LINE PROTECTION Distance Relays I Z1 Z2 Z3 V Er Fault Zload Normal Conditions: I= V V Z1 + Z2 + Z3 + Zload Er = and Z2 + Z3 + Zload With Fault: I= Er = V and I Zr = Er V Z1 + Z2 Z2 Z1 + Z2 -1 = Z2 50 Z1 + Z2 + Z3 + Zload -1 Zr = I = Z2 + Z3 + Zload Er .BASIC PROTECTIVE RELAYING III.

LINE PROTECTION) Distance Relays X + load with lagging pf R .BASIC PROTECTIVE RELAYING (III.load with leading pf The R-X Diagram the language of relay engineering 51 .

LINE PROTECTION) Distance Relays Transmission Line Applications (First Zone) 21 21 • Provide fault detection for middle section of the line with no intentional delay – for speed • Must under reach end of the line – for selectivity (typically set 80-90% of line impedance) 52 .BASIC PROTECTIVE RELAYING (III.

BASIC PROTECTIVE RELAYING (III. LINE PROTECTION) Distance Relays Transmission Line Applications (Second Zone) 21 21 • Provide fault detection in the “end zones” • Must over reach the end of the line – for selectivity (typically set 120% of line impedance) • Ideally will not over reach first zone in adjacent line segments • But must be selective with first zone of adjacent lines 53 .

BASIC PROTECTIVE RELAYING IV. BREAKER FAILURE PROTECTION Local Backup Source of Failure: Backup Remote Backup X X X X Breaker Failure Relay Failure Communication Channel Failure Instrument Transformer Failure Battery Failure Breaker Mechanism Failure Breaker Electrical Failure Wiring Failure.
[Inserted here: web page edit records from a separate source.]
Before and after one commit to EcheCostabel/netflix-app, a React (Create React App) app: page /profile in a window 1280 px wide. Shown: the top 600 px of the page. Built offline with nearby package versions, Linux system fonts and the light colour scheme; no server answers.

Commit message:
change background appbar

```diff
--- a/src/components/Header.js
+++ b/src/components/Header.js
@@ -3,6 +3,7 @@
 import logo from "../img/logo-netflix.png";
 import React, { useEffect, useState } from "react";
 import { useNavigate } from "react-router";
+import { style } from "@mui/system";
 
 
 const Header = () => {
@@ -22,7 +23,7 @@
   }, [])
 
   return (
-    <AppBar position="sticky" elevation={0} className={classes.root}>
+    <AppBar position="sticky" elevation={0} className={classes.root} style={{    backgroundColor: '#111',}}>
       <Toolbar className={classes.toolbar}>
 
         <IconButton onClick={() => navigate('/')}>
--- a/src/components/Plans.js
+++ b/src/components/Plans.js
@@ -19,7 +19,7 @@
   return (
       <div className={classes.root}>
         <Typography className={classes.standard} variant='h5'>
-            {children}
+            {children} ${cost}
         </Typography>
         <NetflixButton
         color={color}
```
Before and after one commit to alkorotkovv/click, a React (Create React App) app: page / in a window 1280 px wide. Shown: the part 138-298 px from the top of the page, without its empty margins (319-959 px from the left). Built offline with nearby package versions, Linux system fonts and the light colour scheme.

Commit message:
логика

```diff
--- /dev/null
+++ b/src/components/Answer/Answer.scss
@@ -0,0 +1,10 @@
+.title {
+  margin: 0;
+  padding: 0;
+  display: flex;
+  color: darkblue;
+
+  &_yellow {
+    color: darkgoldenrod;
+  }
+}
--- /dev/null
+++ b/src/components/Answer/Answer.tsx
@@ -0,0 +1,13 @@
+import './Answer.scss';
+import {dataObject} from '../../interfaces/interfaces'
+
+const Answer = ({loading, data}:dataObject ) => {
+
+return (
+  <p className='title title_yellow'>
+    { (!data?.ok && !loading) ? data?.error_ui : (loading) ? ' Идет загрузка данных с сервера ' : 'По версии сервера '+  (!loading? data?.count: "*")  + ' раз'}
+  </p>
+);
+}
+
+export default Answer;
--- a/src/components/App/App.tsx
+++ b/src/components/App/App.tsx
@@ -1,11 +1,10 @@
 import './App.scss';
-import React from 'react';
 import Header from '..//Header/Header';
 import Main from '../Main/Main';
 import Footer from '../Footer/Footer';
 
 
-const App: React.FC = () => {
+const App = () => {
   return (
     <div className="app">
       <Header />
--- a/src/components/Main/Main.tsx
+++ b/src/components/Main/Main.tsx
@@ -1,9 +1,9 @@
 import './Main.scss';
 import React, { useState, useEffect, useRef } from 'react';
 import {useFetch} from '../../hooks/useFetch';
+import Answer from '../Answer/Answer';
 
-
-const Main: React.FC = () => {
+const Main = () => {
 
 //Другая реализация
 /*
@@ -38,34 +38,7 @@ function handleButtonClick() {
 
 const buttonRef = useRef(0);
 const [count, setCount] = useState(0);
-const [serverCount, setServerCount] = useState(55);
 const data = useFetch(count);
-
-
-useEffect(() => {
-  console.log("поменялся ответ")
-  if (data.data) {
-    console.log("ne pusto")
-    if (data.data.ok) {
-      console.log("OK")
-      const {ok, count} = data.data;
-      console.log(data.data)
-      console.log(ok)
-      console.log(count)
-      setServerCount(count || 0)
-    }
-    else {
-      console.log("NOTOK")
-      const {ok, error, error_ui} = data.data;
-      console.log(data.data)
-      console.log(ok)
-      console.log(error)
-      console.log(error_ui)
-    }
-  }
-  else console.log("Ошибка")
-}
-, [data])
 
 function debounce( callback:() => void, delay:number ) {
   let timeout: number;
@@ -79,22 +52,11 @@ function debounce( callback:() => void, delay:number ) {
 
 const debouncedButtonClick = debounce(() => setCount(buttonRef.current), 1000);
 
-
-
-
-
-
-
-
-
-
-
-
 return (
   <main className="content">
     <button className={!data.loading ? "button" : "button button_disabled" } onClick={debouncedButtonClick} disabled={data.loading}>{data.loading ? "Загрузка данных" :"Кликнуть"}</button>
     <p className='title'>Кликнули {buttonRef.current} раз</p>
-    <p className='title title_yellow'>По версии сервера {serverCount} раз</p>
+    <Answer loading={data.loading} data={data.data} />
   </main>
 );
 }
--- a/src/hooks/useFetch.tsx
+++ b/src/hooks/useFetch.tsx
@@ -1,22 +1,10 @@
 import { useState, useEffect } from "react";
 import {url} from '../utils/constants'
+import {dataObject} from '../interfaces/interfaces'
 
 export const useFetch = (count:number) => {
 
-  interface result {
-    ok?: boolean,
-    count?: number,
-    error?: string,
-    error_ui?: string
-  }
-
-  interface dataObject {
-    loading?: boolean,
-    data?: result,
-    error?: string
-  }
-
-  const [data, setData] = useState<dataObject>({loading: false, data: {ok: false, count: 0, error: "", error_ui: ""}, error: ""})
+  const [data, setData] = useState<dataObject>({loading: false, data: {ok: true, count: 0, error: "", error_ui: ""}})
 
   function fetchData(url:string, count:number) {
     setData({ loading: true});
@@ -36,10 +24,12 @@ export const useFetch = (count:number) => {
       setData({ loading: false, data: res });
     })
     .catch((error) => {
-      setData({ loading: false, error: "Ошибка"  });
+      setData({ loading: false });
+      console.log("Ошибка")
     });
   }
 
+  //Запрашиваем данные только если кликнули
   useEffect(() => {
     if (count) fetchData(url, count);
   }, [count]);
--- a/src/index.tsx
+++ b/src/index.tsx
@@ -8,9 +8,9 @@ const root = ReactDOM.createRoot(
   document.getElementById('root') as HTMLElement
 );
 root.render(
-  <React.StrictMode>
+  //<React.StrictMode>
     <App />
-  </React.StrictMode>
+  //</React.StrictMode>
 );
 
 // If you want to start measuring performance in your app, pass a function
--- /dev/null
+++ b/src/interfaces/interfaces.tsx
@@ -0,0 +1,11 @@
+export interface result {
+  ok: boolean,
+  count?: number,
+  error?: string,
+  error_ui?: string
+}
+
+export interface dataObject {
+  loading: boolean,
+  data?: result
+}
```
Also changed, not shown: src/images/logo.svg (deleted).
Relay Breaker X X X X X 54 .

BASIC PROTECTIVE RELAYING (IV. BREAKER FAILURE PROTECTION) Local Backup Primary/Secondary Main B Main A Redundant Relaying Systems       Fully functional – both high speed Complementary technology Different manufacturers Separate current transformers Separate breaker trip coils Separate station batteries 55 .

BREAKER FAILURE PROTECTION) Local Backup Breaker Failure Rs Main B FD Rp Main A Fault Detector: • Must detect any fault which the primary/secondary relays can detect • Usually an instantaneous overcurrent relay 56 .BASIC PROTECTIVE RELAYING (IV.

Automatic Reclosing  Causes of Most Transmission Line Faults:  Lightning induced flashover  Insulator contamination  Trees or brush growing into the line  Animals and birds  Most (80-90%) of Transmission Line Faults are “nonpersistent” if the fault is de-energized promptly  After the Ionized Air in the Vicinity of the Fault Dissipates the line can be re-energized 57 .BASIC PROTECTIVE RELAYING V.

BASIC PROTECTIVE RELAYING (V. AUTOMATIC RECLOSING) Single Pole Trip and Reclose: • Trip and reclose only the faulted phase • Applied most often on EHV lines • Greater assurance of successful reclose • Maintain power transfer and synchronism through two healthy phases • Require more complex relaying (phase discrimination) • Require more expensive breakers • Deionization time is considerably longer 58 .

59 .